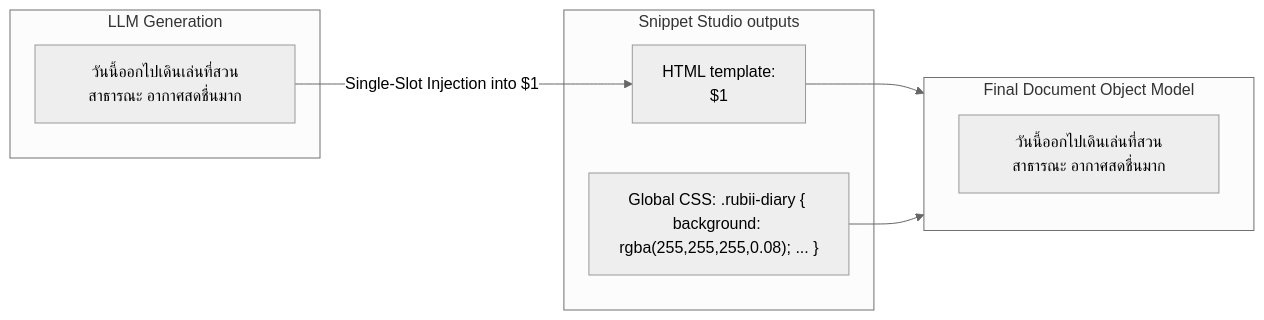
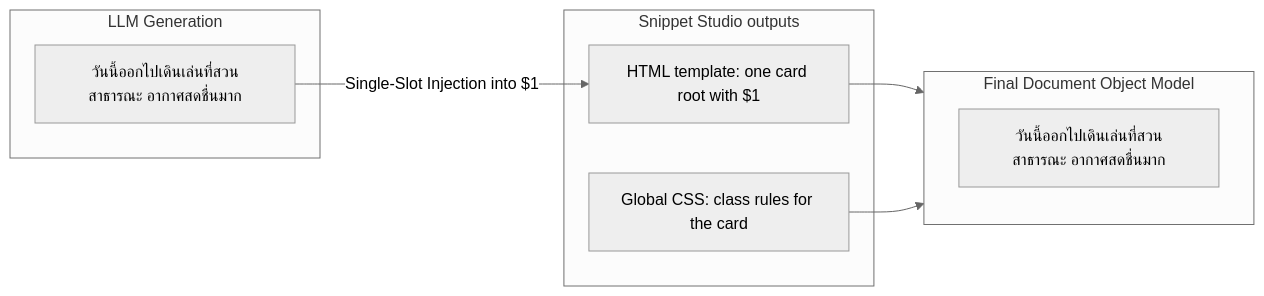
The second of 6 diagrams in RUBII_CORE_ARCHITECTURE_AND_CSS_ENGINEERING.md (jadesolju/Snippet-Studio), drawn with Mermaid (neutral theme) before and after one commit. The commit also changed other lines of this file and 4 other files, not shown here.

````diff
--- a/RUBII_CORE_ARCHITECTURE_AND_CSS_ENGINEERING.md
+++ b/RUBII_CORE_ARCHITECTURE_AND_CSS_ENGINEERING.md
@@ -80,19 +80,19 @@
 ```mermaid
 flowchart LR
     subgraph AIResponse["LLM Generation"]
         R["<diary-card>วันนี้ออกไปเดินเล่นที่สวนสาธารณะ อากาศสดชื่นมาก</diary-card>"]
     end
 
     subgraph StyleTagTemplate["Snippet Studio outputs"]
-        T["HTML template: <div class='rubii-diary'>$1</div>"]
-        CSS["Global CSS: .rubii-diary { background: rgba(255,255,255,0.08); ... }"]
+        T["HTML template: one card root with $1"]
+        CSS["Global CSS: class rules for the card"]
     end
 
     subgraph RenderedDOM["Final Document Object Model"]
         D["<div class='rubii-diary'>วันนี้ออกไปเดินเล่นที่สวนสาธารณะ อากาศสดชื่นมาก</div>"]
     end
 
     R -->|"Single-Slot Injection into $1"| T
     T --> RenderedDOM
     CSS --> RenderedDOM
 ```
````
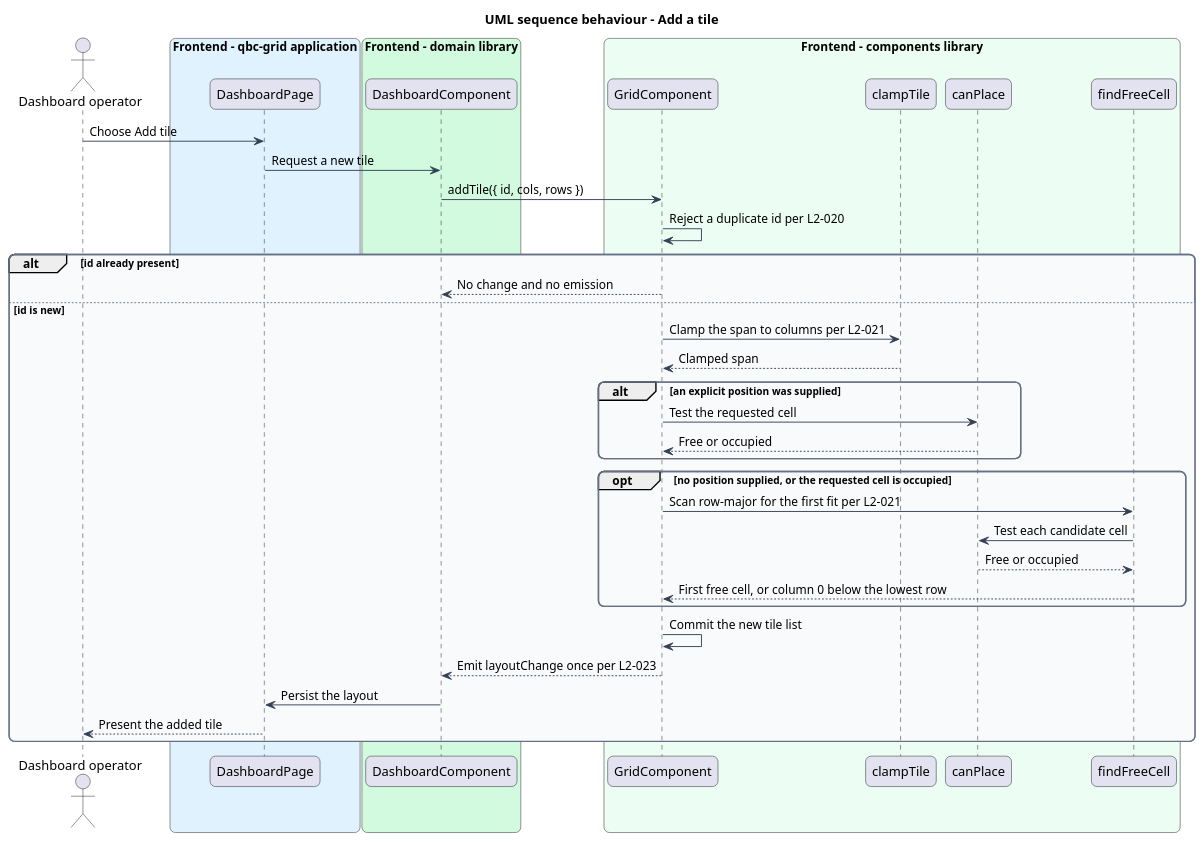
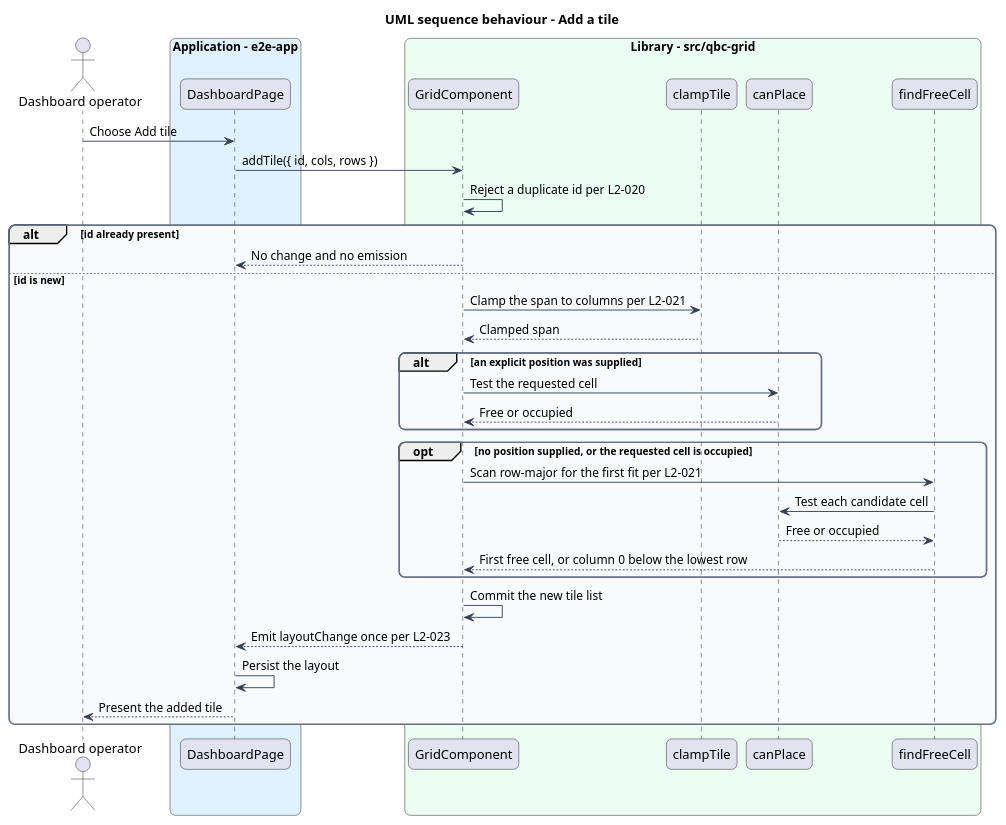
The diagram in docs/detailed-designs/grid-layout/add-and-remove-tiles/diagrams/sequence-add-tile.puml (QuinntyneBrown/qbc-grid), drawn with PlantUML before and after one commit. The commit also changed 84 other files, not shown here.

```diff
--- a/docs/detailed-designs/grid-layout/add-and-remove-tiles/diagrams/sequence-add-tile.puml
+++ b/docs/detailed-designs/grid-layout/add-and-remove-tiles/diagrams/sequence-add-tile.puml
@@ -1,55 +1,51 @@
 @startuml
 title UML sequence behaviour - Add a tile
 skinparam backgroundColor #FFFFFF
 skinparam shadowing false
 skinparam roundcorner 12
 skinparam defaultFontName Arial
 skinparam ArrowColor #344054
 skinparam rectangle {
   BorderColor #344054
   FontColor #101828
 }
 skinparam package {
   BorderColor #667085
   FontColor #101828
   BackgroundColor #F9FAFB
 }
 actor "Dashboard operator" as actor
-box "Frontend - qbc-grid application" #E0F2FE
+box "Application - e2e-app" #E0F2FE
   participant "DashboardPage" as page
 end box
-box "Frontend - domain library" #D1FADF
-  participant "DashboardComponent" as dashboard
-end box
-box "Frontend - components library" #ECFDF3
+box "Library - src/qbc-grid" #ECFDF3
   participant "GridComponent" as grid
   participant "clampTile" as clamp
   participant "canPlace" as canplace
   participant "findFreeCell" as find
 end box
 
 actor -> page : Choose Add tile
-page -> dashboard : Request a new tile
-dashboard -> grid : addTile({ id, cols, rows })
+page -> grid : addTile({ id, cols, rows })
 grid -> grid : Reject a duplicate id per L2-020
 alt id already present
-  grid --> dashboard : No change and no emission
+  grid --> page : No change and no emission
 else id is new
   grid -> clamp : Clamp the span to columns per L2-021
   clamp --> grid : Clamped span
   alt an explicit position was supplied
     grid -> canplace : Test the requested cell
     canplace --> grid : Free or occupied
   end
   opt no position supplied, or the requested cell is occupied
     grid -> find : Scan row-major for the first fit per L2-021
     find -> canplace : Test each candidate cell
     canplace --> find : Free or occupied
     find --> grid : First free cell, or column 0 below the lowest row
   end
   grid -> grid : Commit the new tile list
-  grid --> dashboard : Emit layoutChange once per L2-023
-  dashboard -> page : Persist the layout
+  grid --> page : Emit layoutChange once per L2-023
+  page -> page : Persist the layout
   page --> actor : Present the added tile
 end
 @enduml
```
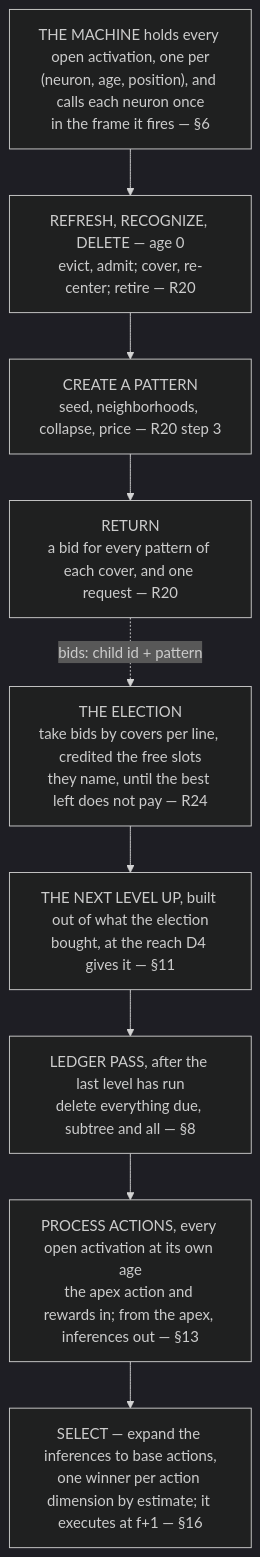
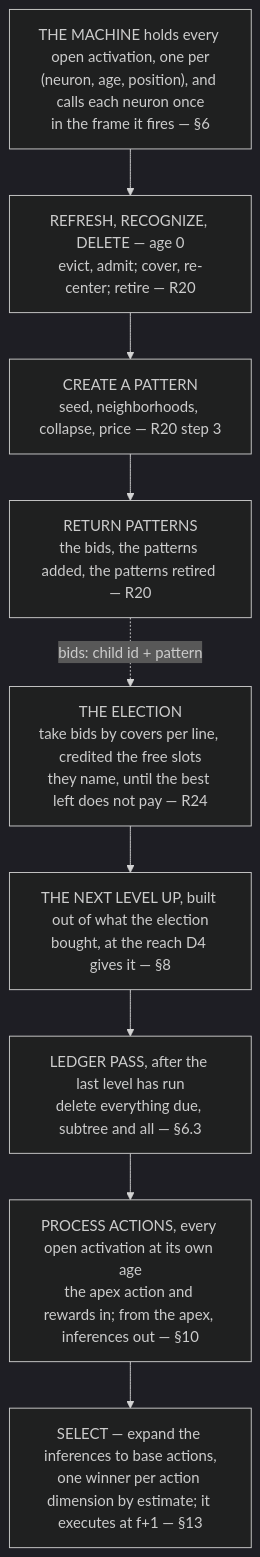
The diagram in docs/algorithm-remarks.md (cucar/robot_brain), drawn with Mermaid (dark theme) before and after one commit. The commit also changed other lines of this file and 4 other files, not shown here.

Commit message:
the greedy pick (D33) in §5.7; §6 is five steps with a subsection each; a bid is a table line; Parts III and IV renumbered

````diff
--- a/docs/algorithm-remarks.md
+++ b/docs/algorithm-remarks.md
@@ -824,12 +841,12 @@
 ```mermaid
 flowchart TD
     A["THE MACHINE holds every open activation, one per<br/>(neuron, age, position), and calls each neuron once<br/>in the frame it fires — §6"]
     A --> B["REFRESH, RECOGNIZE, DELETE — age 0<br/>evict, admit; cover, re-center; retire — R20"]
     B --> M["CREATE A PATTERN<br/>seed, neighborhoods, collapse, price — R20 step 3"]
-    M --> P["RETURN<br/>a bid for every pattern of each cover, and one request — R20"]
+    M --> P["RETURN PATTERNS<br/>the bids, the patterns added, the patterns retired — R20"]
     P -.->|"bids: child id + pattern"| X["THE ELECTION<br/>take bids by covers per line, credited the free slots<br/>they name, until the best left does not pay — R24"]
-    X --> O["THE NEXT LEVEL UP, built out of what the election<br/>bought, at the reach D4 gives it — §11"]
-    O --> Z["LEDGER PASS, after the last level has run<br/>delete everything due, subtree and all — §8"]
-    Z --> W["PROCESS ACTIONS, every open activation at its own age<br/>the apex action and rewards in; from the apex, inferences out — §13"]
-    W --> S["SELECT — expand the inferences to base actions,<br/>one winner per action dimension by estimate; it executes at f+1 — §16"]
+    X --> O["THE NEXT LEVEL UP, built out of what the election<br/>bought, at the reach D4 gives it — §8"]
+    O --> Z["LEDGER PASS, after the last level has run<br/>delete everything due, subtree and all — §6.3"]
+    Z --> W["PROCESS ACTIONS, every open activation at its own age<br/>the apex action and rewards in; from the apex, inferences out — §10"]
+    W --> S["SELECT — expand the inferences to base actions,<br/>one winner per action dimension by estimate; it executes at f+1 — §13"]
 ```
````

## [Activity]
Wherever the string "find" occurs in the data, copy the line that holds it.

## [Result]
   participant "findFreeCell" as find
     grid -> find : Scan row-major for the first fit per L2-021
     find -> canplace : Test each candidate cell
     canplace --> find : Free or occupied
     find --> grid : First free cell, or column 0 below the lowest row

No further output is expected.